When Jim Stoeckel signed Didi Gregorius for the Reds in 2007, there was no way to know Gregorius would become so popular that he'd receive a curtain call -- on the road -- while starring for the Yankees more than a decade later.
But when Stoeckel observed Gregorius as a teenager in Curacao, Stoeckel was sure of this much: If Gregorius became a baseball sensation -- and he has, for the record -- he would know how to handle the attention.
"He's the same guy he was in 2007," Stoeckel told MLB.com over the weekend in a telephone interview. "Whoever did the research for the Yankees on how to replace Derek Jeter, they couldn't have picked a better guy.

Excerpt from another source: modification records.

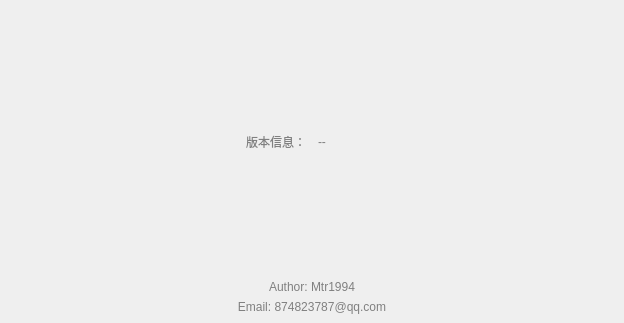
Before: the Qt Designer form Dialog/dialogversion.ui in Mtr1994/VlcMediaPlayer, drawn with Qt 5.
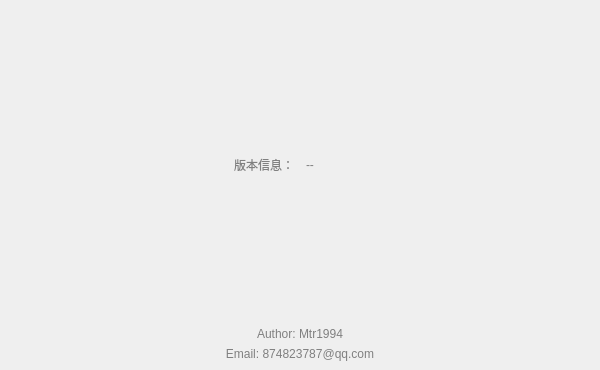
After: the same form once the commit is applied.

```diff
--- a/Dialog/dialogversion.ui
+++ b/Dialog/dialogversion.ui
@@ -6,8 +6,8 @@
    <rect>
     <x>0</x>
     <y>0</y>
-    <width>624</width>
-    <height>323</height>
+    <width>600</width>
+    <height>370</height>
    </rect>
   </property>
   <property name="windowTitle">
```
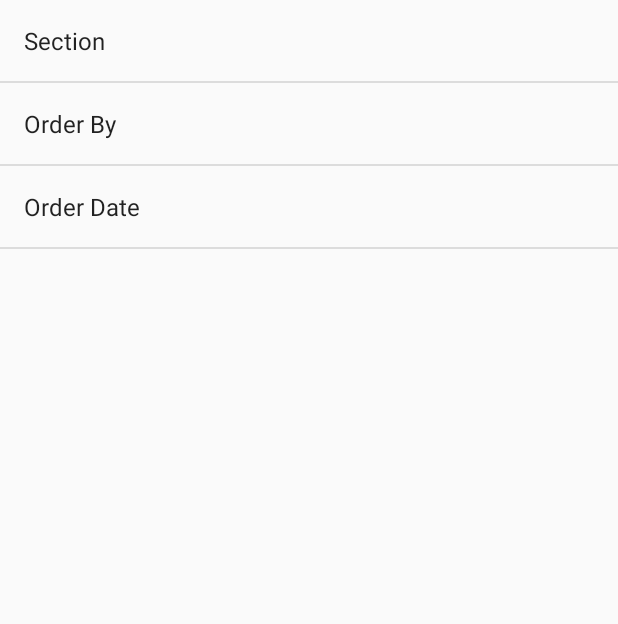
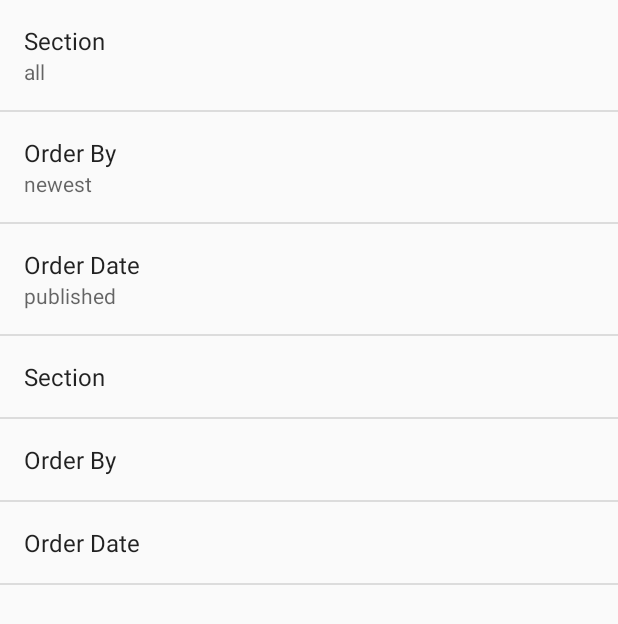
Before and after one commit to shearsozo/NewsAppWithUserPref, an Android app: the SettingsActivity screen opened directly, with no data from a screen before it, on a phone screen of 412 x 824 dp. Shown: the top 624 px of the screen. Run offline under Robolectric (Android 15) with nearby library versions, the phone set to English and light mode, and no system bars; 2 statements that could not run were skipped.

Commit message:
Preference summaries.

```diff
--- a/app/src/main/java/tourguide/android/example/com/newsapplist/SettingsActivity.java
+++ b/app/src/main/java/tourguide/android/example/com/newsapplist/SettingsActivity.java
@@ -8,6 +8,7 @@ import android.preference.Preference;
 import android.preference.PreferenceActivity;
 import android.preference.PreferenceFragment;
 import android.preference.PreferenceManager;
+import android.support.annotation.Nullable;
 
 import static tourguide.android.example.com.newsapplist.MainActivity.ORDER_BY_PREFERENCE_KEY;
 import static tourguide.android.example.com.newsapplist.MainActivity.ORDER_DATE_PREFERENCE_KEY;
@@ -24,10 +25,21 @@ public class SettingsActivity extends PreferenceActivity {
         super.onCreate(savedInstanceState);
         setContentView(R.layout.settings_activity);
 
+    }
+
+
+    public static class NewsAppPreferenceFragment extends PreferenceFragment
+            implements Preference.OnPreferenceChangeListener {
+
+        @Override
+        public void onCreate(@Nullable Bundle savedInstanceState) {
+            super.onCreate(savedInstanceState);
+
+
             addPreferencesFromResource(R.xml.settings_main);
-        String currentOrderByPreference = PreferenceManager.getDefaultSharedPreferences(this).getString(ORDER_BY_PREFERENCE_KEY, getIntent().getStringExtra("orderby"));
+            String currentOrderByPreference = PreferenceManager.getDefaultSharedPreferences(getActivity()).getString(ORDER_BY_PREFERENCE_KEY, getActivity().getIntent().getStringExtra("orderby"));
 
-        PreferencesData preferenceData = getIntent().getParcelableExtra(MainActivity.PREFERENCE_INFO);
+            PreferencesData preferenceData = getActivity().getIntent().getParcelableExtra(MainActivity.PREFERENCE_INFO);
             CharSequence[] sectionNameEntries = preferenceData.getSectionNames().toArray(new CharSequence[preferenceData.getSectionNames().size()]);
             CharSequence[] sectionNameValues = preferenceData.getSectionIds().toArray(new CharSequence[preferenceData.getSectionIds().size()]);
 
@@ -39,20 +51,41 @@ public class SettingsActivity extends PreferenceActivity {
 
             handleSearchPreference(currentOrderByPreference, "orderby_preference", entries, entryValues);
 
-        String currentOrderDatePreference = PreferenceManager.getDefaultSharedPreferences(this).getString(ORDER_DATE_PREFERENCE_KEY, getIntent().getStringExtra("orderdate"));
+            String currentOrderDatePreference = PreferenceManager.getDefaultSharedPreferences(getActivity()).getString(ORDER_DATE_PREFERENCE_KEY, getActivity().getIntent().getStringExtra("orderdate"));
 
             CharSequence[] entries2 = {"Published", "News Paper Edition", "Last Modified"};
             CharSequence[] entryValues2 = {"published", "newspaper-edition", "last-modified"};
 
             handleSearchPreference(currentOrderDatePreference, "orderdate_preference", entries2, entryValues2);
+            addPreferencesFromResource(R.xml.settings_main);
+
+            Preference orderByPref = findPreference(getString(R.string.orderby_preference));
+            bindPreferenceSummaryToValue(orderByPref);
+            Preference orderDatePref = findPreference(getString(R.string.orderdate_preference));
+            bindPreferenceSummaryToValue(orderDatePref);
+            Preference sectionPref = findPreference(getString(R.string.section_preference));
+            bindPreferenceSummaryToValue(sectionPref);
+        }
+
+        private void bindPreferenceSummaryToValue(Preference preference) {
+            preference.setOnPreferenceChangeListener(this);
+            SharedPreferences preferences = PreferenceManager.getDefaultSharedPreferences(preference.getContext());
+            String preferenceString = preferences.getString(preference.getKey(), "");
+            onPreferenceChange(preference, preferenceString);
+        }
+
+        @Override
+        public boolean onPreferenceChange(Preference preference, Object value) {
+            String stringValue = value.toString();
+            preference.setSummary(stringValue);
+            return true;
         }
 
         /**
-     *
          * @param currentPreference - value of the current preference
-     * @param preferenceKey - key of the preference that needs to be updated
-     * @param entries - entries that are part of the preference list
-     * @param entryValues - corresponding entry values of the preference list
+         * @param preferenceKey     - key of the preference that needs to be updated
+         * @param entries           - entries that are part of the preference list
+         * @param entryValues       - corresponding entry values of the preference list
          */
         private void handleSearchPreference(String currentPreference, final String preferenceKey,
                                             CharSequence[] entries, CharSequence[] entryValues) {
@@ -65,23 +98,21 @@ public class SettingsActivity extends PreferenceActivity {
             sharedPreference.setDefaultValue(currentPreference);
 
             // When the user changes the preference update sharedpreferences and show parent activity
-        Preference.OnPreferenceChangeListener onPreferenceChangeListener = new Preference.OnPreferenceChangeListener() {
-
-            @Override
-            public boolean onPreferenceChange(Preference preference, Object newValue) {
-                String sortOrder = (String) newValue;
-                SharedPreferences sharedPreferences = SettingsActivity.this.getSharedPreferences(preferenceKey, MODE_PRIVATE);
-                SharedPreferences.Editor editor = sharedPreferences.edit();
-                editor.putString(preferenceKey, sortOrder);
-                editor.apply();
-                finish();
-                return true;
+//            Preference.OnPreferenceChangeListener onPreferenceChangeListener = new Preference.OnPreferenceChangeListener() {
+//
+//                @Override
+//                public boolean onPreferenceChange(Preference preference, Object newValue) {
+//                    String sortOrder = (String) newValue;
+//                    SharedPreferences sharedPreferences = SettingsActivity.this.getSharedPreferences(preferenceKey, MODE_PRIVATE);
+//                    SharedPreferences.Editor editor = sharedPreferences.edit();
+//                    editor.putString(preferenceKey, sortOrder);
+//                    editor.apply();
+//                    finish();
+//                    return true;
+//                }
+//            };
+//            sharedPreference.setOnPreferenceChangeListener(onPreferenceChangeListener);
         }
-        };
-        sharedPreference.setOnPreferenceChangeListener(onPreferenceChangeListener);
-    }
-
-    public static class NewsAppPreferenceFragment extends PreferenceFragment {
 
     }
 }
--- a/app/src/main/res/values/strings.xml
+++ b/app/src/main/res/values/strings.xml
@@ -6,4 +6,7 @@
     <string name="settings_title">Search Filter</string>
     <string name="default_order_by">newest</string>
     <string name="default_order_date">published</string>
+    <string name="orderby_preference">orderby_preference</string>
+    <string name="orderdate_preference">orderdate_preference</string>
+    <string name="section_preference">sectionname_preference</string>
 </resources>
--- a/app/src/main/res/xml/settings_main.xml
+++ b/app/src/main/res/xml/settings_main.xml
@@ -2,19 +2,25 @@
     android:title="@string/settings_title">
 
     <ListPreference
+        android:defaultValue="all"
         android:key="sectionname_preference"
-        android:title="Section"
-        android:defaultValue="all"
-        />
+        android:title="Section" />
+
+    <!--<TextView android:id="@+id/sectionname_selection" />-->
+
 
     <ListPreference
+        android:defaultValue="newest"
         android:key="orderby_preference"
-        android:title="Order By"
-        android:defaultValue="newest"/>
+        android:title="Order By" />
+
+    <!--<TextView android:id="@+id/orderby_selection" />-->
 
     <ListPreference
+        android:defaultValue="published"
         android:key="orderdate_preference"
-        android:title="Order Date"
-        android:defaultValue="published" />
+        android:title="Order Date" />
+
+    <!--<TextView android:id="@+id/orderdate_selection" />-->
 
 </PreferenceScreen>
```
Lines whose indentation alone changed are shown as unchanged.
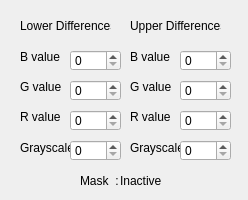
Old version of the form Plugins/BasicNodes/CVFloodFillEmbeddedWidget.ui in the repository pbunnun/SeeWeDev.
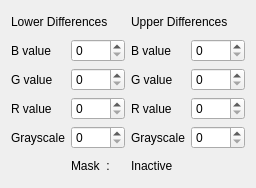
New version of the form.

Commit message: - Changed CVFloodFillModel to use PBAsyncDataModel as a base class. - Added new saved files into the Load's recent list. - Added minimum and maximum properties to PointPropertyType and PointFPropertyType.

```diff
--- a/Plugins/BasicNodes/CVFloodFillEmbeddedWidget.ui
+++ b/Plugins/BasicNodes/CVFloodFillEmbeddedWidget.ui
@@ -6,249 +6,155 @@
    <rect>
     <x>0</x>
     <y>0</y>
-    <width>248</width>
-    <height>200</height>
+    <width>256</width>
+    <height>188</height>
    </rect>
   </property>
   <property name="windowTitle">
    <string>Form</string>
   </property>
-  <widget class="QSpinBox" name="mpLowerBSpinbox">
-   <property name="geometry">
-    <rect>
-     <x>70</x>
-     <y>50</y>
-     <width>51</width>
-     <height>21</height>
-    </rect>
-   </property>
-  </widget>
+  <layout class="QGridLayout" name="gridLayout">
+   <item row="0" column="0" colspan="2">
   <widget class="QLabel" name="mpLowerTitleLabel">
-   <property name="geometry">
-    <rect>
-     <x>20</x>
-     <y>10</y>
-     <width>91</width>
-     <height>31</height>
-    </rect>
-   </property>
    <property name="text">
     <string>Lower Differences</string>
    </property>
   </widget>
-  <widget class="QLabel" name="mpLowerBLabel">
-   <property name="geometry">
-    <rect>
-     <x>20</x>
-     <y>50</y>
-     <width>47</width>
-     <height>13</height>
-    </rect>
-   </property>
-   <property name="text">
-    <string>B value</string>
-   </property>
-  </widget>
-  <widget class="QLabel" name="mpLowerGLabel">
-   <property name="geometry">
-    <rect>
-     <x>20</x>
-     <y>80</y>
-     <width>47</width>
-     <height>13</height>
-    </rect>
-   </property>
-   <property name="text">
-    <string>G value</string>
-   </property>
-  </widget>
-  <widget class="QLabel" name="mpLowerRLabel">
-   <property name="geometry">
-    <rect>
-     <x>20</x>
-     <y>110</y>
-     <width>47</width>
-     <height>13</height>
-    </rect>
-   </property>
-   <property name="text">
-    <string>R value</string>
-   </property>
-  </widget>
-  <widget class="QLabel" name="mpLowerGrayLabel">
-   <property name="geometry">
-    <rect>
-     <x>20</x>
-     <y>140</y>
-     <width>51</width>
-     <height>16</height>
-    </rect>
-   </property>
-   <property name="text">
-    <string>Grayscale</string>
-   </property>
-  </widget>
-  <widget class="QSpinBox" name="mpLowerGSpinbox">
-   <property name="geometry">
-    <rect>
-     <x>70</x>
-     <y>80</y>
-     <width>51</width>
-     <height>21</height>
-    </rect>
-   </property>
-  </widget>
-  <widget class="QSpinBox" name="mpLowerRSpinbox">
-   <property name="geometry">
-    <rect>
-     <x>70</x>
-     <y>110</y>
-     <width>51</width>
-     <height>21</height>
-    </rect>
-   </property>
-  </widget>
-  <widget class="QSpinBox" name="mpLowerGraySpinbox">
-   <property name="geometry">
-    <rect>
-     <x>70</x>
-     <y>140</y>
-     <width>51</width>
-     <height>21</height>
-    </rect>
-   </property>
-  </widget>
-  <widget class="QSpinBox" name="mpUpperGSpinbox">
-   <property name="geometry">
-    <rect>
-     <x>180</x>
-     <y>80</y>
-     <width>51</width>
-     <height>21</height>
-    </rect>
-   </property>
-  </widget>
+   </item>
+   <item row="0" column="2" colspan="2">
   <widget class="QLabel" name="mpUpperTitleLabel">
-   <property name="geometry">
-    <rect>
-     <x>130</x>
-     <y>10</y>
-     <width>91</width>
-     <height>31</height>
-    </rect>
-   </property>
    <property name="text">
     <string>Upper Differences</string>
    </property>
   </widget>
+   </item>
+   <item row="1" column="0">
+    <widget class="QLabel" name="mpLowerBLabel">
+     <property name="text">
+      <string>B value</string>
+     </property>
+    </widget>
+   </item>
+   <item row="1" column="1">
+    <widget class="QSpinBox" name="mpLowerBSpinbox">
+     <property name="maximum">
+      <number>255</number>
+     </property>
+    </widget>
+   </item>
+   <item row="1" column="2">
   <widget class="QLabel" name="mpUpperBLabel">
-   <property name="geometry">
-    <rect>
-     <x>130</x>
-     <y>50</y>
-     <width>47</width>
-     <height>13</height>
-    </rect>
-   </property>
    <property name="text">
     <string>B value</string>
    </property>
   </widget>
+   </item>
+   <item row="1" column="3">
   <widget class="QSpinBox" name="mpUpperBSpinbox">
-   <property name="geometry">
-    <rect>
-     <x>180</x>
-     <y>50</y>
-     <width>51</width>
-     <height>21</height>
-    </rect>
-   </property>
-  </widget>
-  <widget class="QSpinBox" name="mpUpperRSpinbox">
-   <property name="geometry">
-    <rect>
-     <x>180</x>
-     <y>110</y>
-     <width>51</width>
-     <height>21</height>
-    </rect>
-   </property>
-  </widget>
+     <property name="maximum">
+      <number>255</number>
+     </property>
+    </widget>
+   </item>
+   <item row="2" column="0">
+    <widget class="QLabel" name="mpLowerGLabel">
+     <property name="text">
+      <string>G value</string>
+     </property>
+    </widget>
+   </item>
+   <item row="2" column="1">
+    <widget class="QSpinBox" name="mpLowerGSpinbox">
+     <property name="maximum">
+      <number>255</number>
+     </property>
+    </widget>
+   </item>
+   <item row="2" column="2">
   <widget class="QLabel" name="mpUpperGLabel">
-   <property name="geometry">
-    <rect>
-     <x>130</x>
-     <y>80</y>
-     <width>47</width>
-     <height>13</height>
-    </rect>
-   </property>
    <property name="text">
     <string>G value</string>
    </property>
   </widget>
-  <widget class="QLabel" name="mpUpperGrayLabel">
-   <property name="geometry">
-    <rect>
-     <x>130</x>
-     <y>140</y>
-     <width>51</width>
-     <height>16</height>
-    </rect>
-   </property>
+   </item>
+   <item row="2" column="3">
+    <widget class="QSpinBox" name="mpUpperGSpinbox">
+     <property name="maximum">
+      <number>255</number>
+     </property>
+    </widget>
+   </item>
+   <item row="3" column="0">
+    <widget class="QLabel" name="mpLowerRLabel">
    <property name="text">
-    <string>Grayscale</string>
-   </property>
-  </widget>
+      <string>R value</string>
+     </property>
+    </widget>
+   </item>
+   <item row="3" column="1">
+    <widget class="QSpinBox" name="mpLowerRSpinbox">
+     <property name="maximum">
+      <number>255</number>
+     </property>
+    </widget>
+   </item>
+   <item row="3" column="2">
   <widget class="QLabel" name="mpUpperRLabel">
-   <property name="geometry">
-    <rect>
-     <x>130</x>
-     <y>110</y>
-     <width>47</width>
-     <height>13</height>
-    </rect>
-   </property>
    <property name="text">
     <string>R value</string>
    </property>
   </widget>
+   </item>
+   <item row="3" column="3">
+    <widget class="QSpinBox" name="mpUpperRSpinbox">
+     <property name="maximum">
+      <number>255</number>
+     </property>
+    </widget>
+   </item>
+   <item row="4" column="0">
+    <widget class="QLabel" name="mpLowerGrayLabel">
+     <property name="text">
+      <string>Grayscale</string>
+     </property>
+    </widget>
+   </item>
+   <item row="4" column="1">
+    <widget class="QSpinBox" name="mpLowerGraySpinbox">
+     <property name="maximum">
+      <number>255</number>
+     </property>
+    </widget>
+   </item>
+   <item row="4" column="2">
+    <widget class="QLabel" name="mpUpperGrayLabel">
+     <property name="text">
+      <string>Grayscale</string>
+     </property>
+    </widget>
+   </item>
+   <item row="4" column="3">
   <widget class="QSpinBox" name="mpUpperGraySpinbox">
-   <property name="geometry">
-    <rect>
-     <x>180</x>
-     <y>140</y>
-     <width>51</width>
-     <height>21</height>
-    </rect>
-   </property>
-  </widget>
+     <property name="maximum">
+      <number>255</number>
+     </property>
+    </widget>
+   </item>
+   <item row="5" column="1">
   <widget class="QLabel" name="mpMaskTitleLabel">
-   <property name="geometry">
-    <rect>
-     <x>80</x>
-     <y>170</y>
-     <width>41</width>
-     <height>21</height>
-    </rect>
-   </property>
    <property name="text">
     <string>Mask  :</string>
    </property>
   </widget>
+   </item>
+   <item row="5" column="2">
   <widget class="QLabel" name="mpMaskStatusLabel">
-   <property name="geometry">
-    <rect>
-     <x>120</x>
-     <y>170</y>
-     <width>61</width>
-     <height>21</height>
-    </rect>
-   </property>
    <property name="text">
     <string>Inactive</string>
    </property>
   </widget>
+   </item>
+  </layout>
  </widget>
  <resources/>
  <connections/>
```
Lines whose indentation alone changed are shown as unchanged. The commit also changes 16 other files.
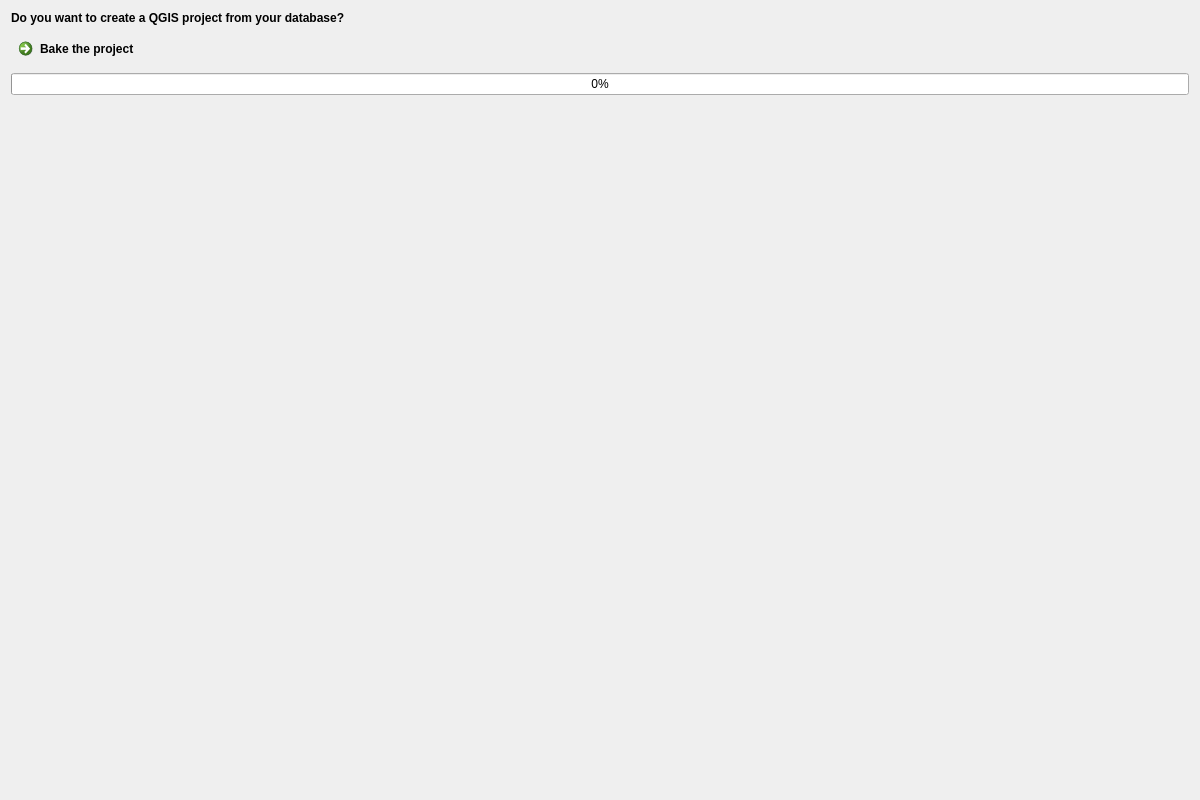
opengisch/QgisModelBaker, file QgisModelBaker/ui/import_project_creation.ui: the form before one commit.
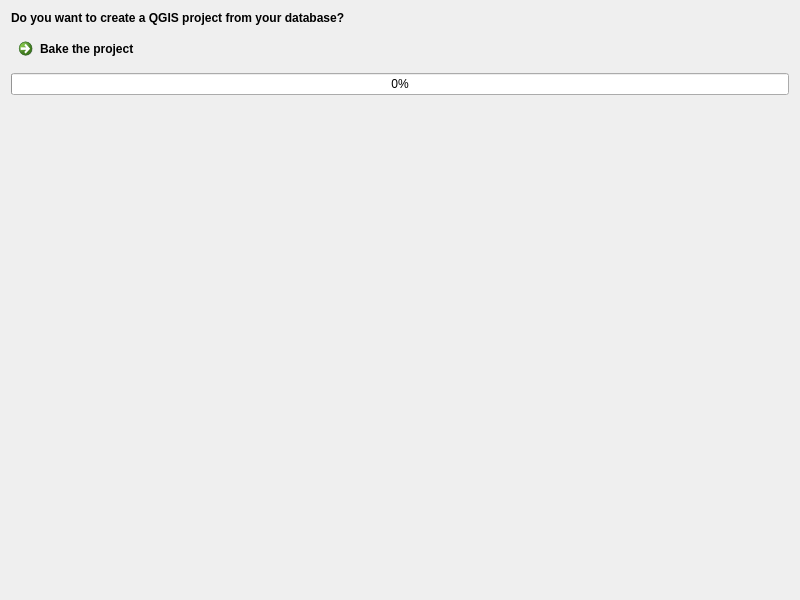
The form after the commit.

What changed in the file:
```diff
--- a/QgisModelBaker/ui/import_project_creation.ui
+++ b/QgisModelBaker/ui/import_project_creation.ui
@@ -6,8 +6,8 @@
    <rect>
     <x>0</x>
     <y>0</y>
-    <width>1200</width>
-    <height>800</height>
+    <width>800</width>
+    <height>600</height>
    </rect>
   </property>
   <property name="windowTitle">
```
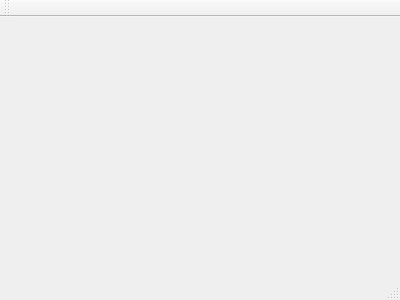
This is mainwindow.ui in kimphg/rasPi as Qt 5 draws it before an edit. The edited form follows.
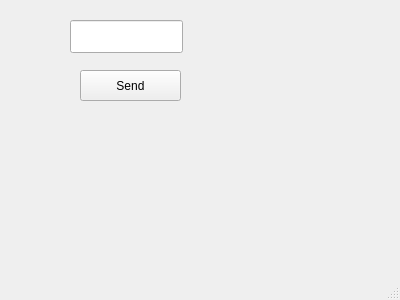
This is the edited form.

Patch:
```diff
--- a/mainwindow.ui
+++ b/mainwindow.ui
@@ -12,13 +12,34 @@
   <property name="windowTitle" >
    <string>MainWindow</string>
   </property>
-  <widget class="QMenuBar" name="menuBar" />
-  <widget class="QToolBar" name="mainToolBar" />
-  <widget class="QWidget" name="centralWidget" />
-  <widget class="QStatusBar" name="statusBar" />
+  <widget class="QWidget" name="centralWidget">
+   <widget class="QPushButton" name="pushButton">
+    <property name="geometry">
+     <rect>
+      <x>80</x>
+      <y>70</y>
+      <width>101</width>
+      <height>31</height>
+     </rect>
+    </property>
+    <property name="text">
+     <string>Send</string>
+    </property>
+   </widget>
+   <widget class="QLineEdit" name="lineEdit">
+    <property name="geometry">
+     <rect>
+      <x>70</x>
+      <y>20</y>
+      <width>113</width>
+      <height>33</height>
+     </rect>
+    </property>
+   </widget>
+  </widget>
+  <widget class="QStatusBar" name="statusBar"/>
  </widget>
- <layoutDefault spacing="6" margin="11" />
- <pixmapfunction></pixmapfunction>
+ <layoutdefault spacing="6" margin="11"/>
  <resources/>
  <connections/>
 </ui>
```
Left out of the diff: 7 changed lines with no effect on the pictures.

"I knew if he got a shot to play every day [in the Majors], he'd do OK, because he could handle failure. He'd go 0-for-4 and come in smiling the next day. He has a short memory, and he lives to play baseball."
Stoeckel worked as a baseball coach and executive for nearly four decades before retiring as the Reds' global scouting director after last season. His connection to the Gregorius family predates Didi by one generation.
By managing the Dutch national team in the early 1980s, Stoeckel became familiar with Johannes Gregorius, a Curacao native who pitched for the Amsterdam Pirates of the Netherlands' top league. Johannes went by a unique nickname: Didi.
Two decades later, Stoeckel traveled back to the Netherlands to evaluate players at The Kingdom Games -- an 18-and-under tournament featuring teams from Holland, Curacao and Aruba -- in his role with Cincinnati. He saw the Gregorius name on Curacao's roster.
"Is he any relation to Didi?" Stoeckel asked one of the Dutch officials.
"That's his son," came the reply.
Intrigued, Stoeckel observed Gregorius closely during the tournament and called Reds executive Terry Reynolds to arrange a private workout back in Curacao. At that session, Stoeckel remembered, "Didi put on a show. He played shortstop. He had a rangy body and a really good arm. He could put the ball in play left-handed, but he wasn't that great of a runner. He was 17, a year past signing age. I was curious why he didn't sign earlier."
After meeting with the Gregorius family, Stoeckel learned the reason: Didi's parents had wanted him to remain in school in Curacao. Didi's mother, Sheritsa, had played softball for the Dutch national team. In the end, Stoeckel's familiarity with Didi's father was a key factor in the Gregorius family becoming comfortable with the notion of their teenaged son turning pro.
"They told us, 'We know you, and we know the Reds, and if you bring him to instructional league in Sarasota this year, then you have a deal,'" Stoeckel recalled. Reynolds agreed. Gregorius signed for a $50,000 bonus.
"As soon as he got to Sarasota, everybody saw what we saw," Stoeckel said. "He was intense. He was committed. He comes from a great family. He has a great background. Nothing fazes him. He grew up with the core of those World Baseball Classic teams: Andrelton Simmons, Jonathan Schoop, Xander Bogaerts. They'd all played together before."
Based on Gregorius' lineage, it's somewhat surprising that he's gone on to find stardom as a position player, rather than on the mound. In addition to his father's pitching career, Didi's grandfather, Juan, stood "about 6-foot-7 and could hold nine baseballs in his hand," according to Stoeckel. In fact, Didi also threw off the mound during his seminal workout with Cincinnati, with his fastball ranging from 90-92 mph.
There was a Yankees connection in Gregorius' first contract with the Reds, even if it wasn't apparent at the time: Jeff Taylor, Cincinnati's scout involved in recommending the team sign Gregorius, also had signed Robert Eenhoorn while working for the Yanks in the 1990s.
Eenhoorn, a native of Rotterdam, Netherlands, was a reserve infielder for the Yankees just as Jeter ascended to the Majors. Two decades later, Gregorius was acquired as Jeter's successor.
So two Dutch infielders bookended Jeter's legendary career in New York, and the late Taylor was involved in signing both of them.
"Of all the guys they could've picked to replace Jeter, Didi was the perfect choice," Stoeckel said. "This is like replacing John Wooden. If I was going to pick anyone to walk into that situation, Didi would be the guy.
"If you look at history, he's had success everywhere he's been. He just keeps getting better. A lot of guys in pro sports are happy to get there. They don't think they have to work to get better. But you can do something to get better every day, and Didi knows that. That's the kind of guy you love on your team."